● **EXERCISE MATERIALS**:
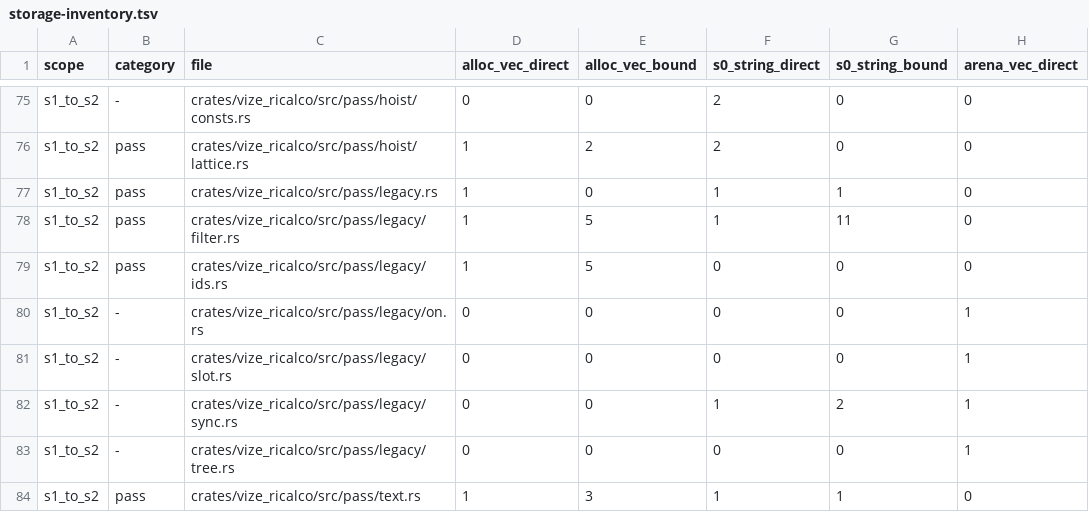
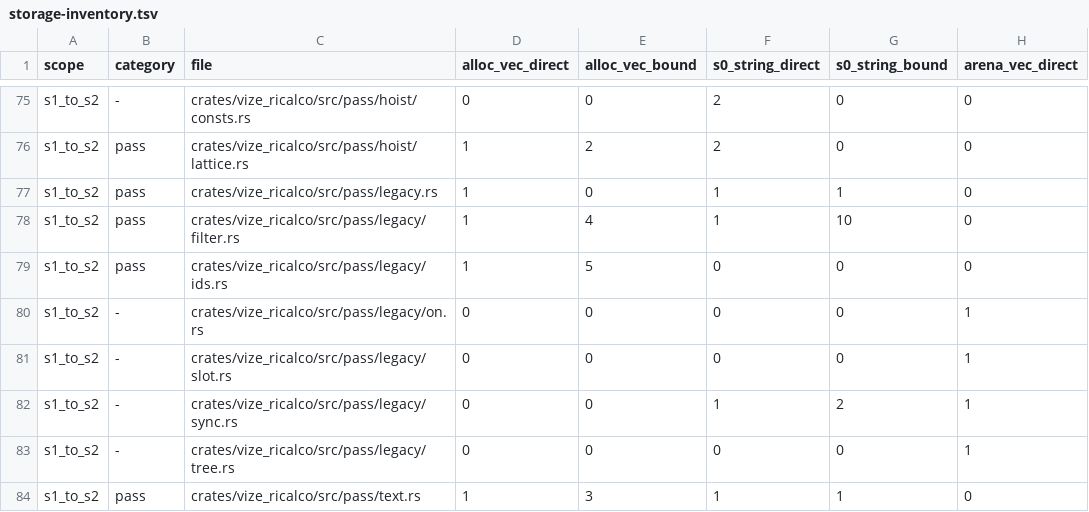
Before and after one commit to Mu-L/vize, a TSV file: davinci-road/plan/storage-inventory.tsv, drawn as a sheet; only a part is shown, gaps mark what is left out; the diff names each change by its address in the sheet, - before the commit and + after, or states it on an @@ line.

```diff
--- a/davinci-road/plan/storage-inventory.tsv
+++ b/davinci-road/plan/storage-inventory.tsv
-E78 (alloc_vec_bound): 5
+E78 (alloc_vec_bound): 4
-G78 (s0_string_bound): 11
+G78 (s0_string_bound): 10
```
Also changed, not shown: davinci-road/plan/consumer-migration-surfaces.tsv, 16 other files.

● **WHAT YOU NEED TO DO**: Search the data for "inventory" and list every line in which it occurs.

● **RESULT OF THE TASK**:
Before and after one commit to Mu-L/vize, a TSV file: davinci-road/plan/storage-inventory.tsv, drawn as a sheet; only a part is shown, gaps mark what is left out; the diff names each change by its address in the sheet, - before the commit and + after, or states it on an @@ line.
--- a/davinci-road/plan/storage-inventory.tsv
+++ b/davinci-road/plan/storage-inventory.tsv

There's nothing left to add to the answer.